## Requirement
In the data beneath this task, how many lines contain "index"? Answer with the number only.

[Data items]
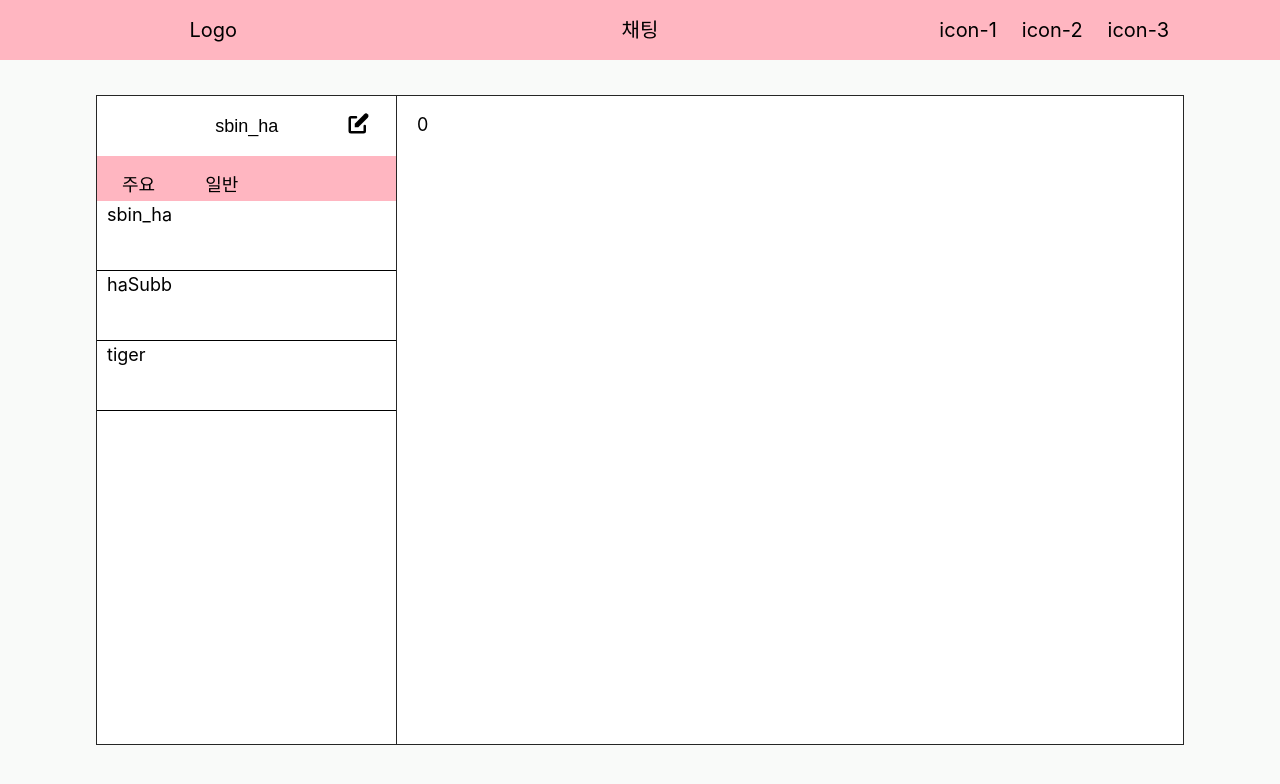
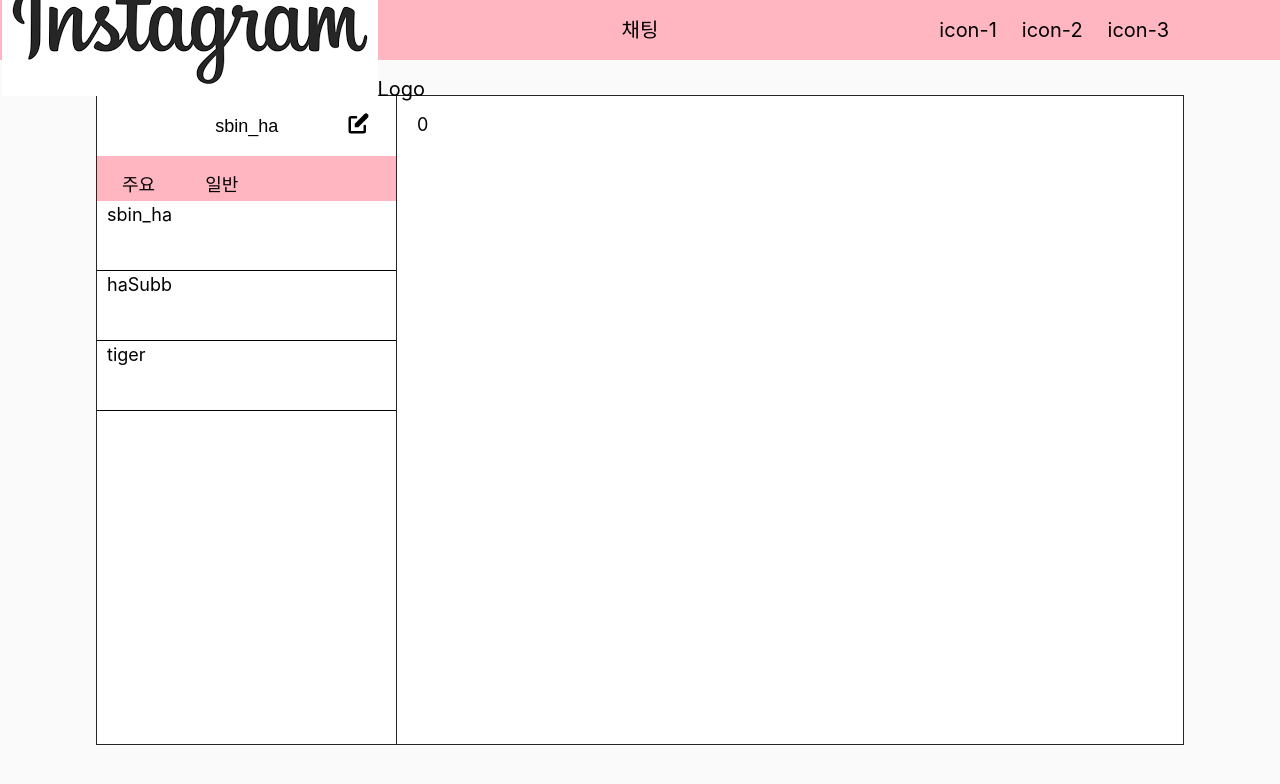
Before and after one commit to sbin0819/messenger, a React (Create React App) app in the folder client/: page /0 in a window 1280 px wide. Shown: the top 784 px of the page. Built offline with nearby package versions, Linux system fonts and the light colour scheme; what @apollo/link-ws would draw is missing.

Commit message:
some changed

```diff
--- a/client/src/components/ChatRoom/ChatController/index.jsx
+++ b/client/src/components/ChatRoom/ChatController/index.jsx
@@ -47,6 +47,7 @@ const ChatController = ({ profile, existingRoom }) => {
         {existingRoom.map((friend) => (
           <div className="pointer" key={friend.chatRoom}>
             <Link to={`${friend.chatRoom}`}>{friend.nickname}</Link>
+            {/* 사이즈 조절 필요 */}
           </div>
         ))}
       </StyledBody>
--- a/client/src/layout/Layout.jsx
+++ b/client/src/layout/Layout.jsx
@@ -32,13 +32,14 @@ const Layout = ({ children }) => {
     <div>
       <div>
         <Header>
-          <div className='logo'>
-            <Link to='/'>Logo</Link>
+          <div className="logo">
+            <img src="/logo/logo.png" />
+            <Link to="/">Logo</Link>
           </div>
-          <div className='search'>
-            <Link to='/chat'>채팅</Link>
+          <div className="search">
+            <Link to="/chat">채팅</Link>
           </div>
-          <div className='icon-box'>
+          <div className="icon-box">
             <span>icon-1</span>
             <span>icon-2</span>
             <span>icon-3</span>
```
Also changed, not shown: 1 other file (tests, documents, lock files or other folders).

## Exercise output
2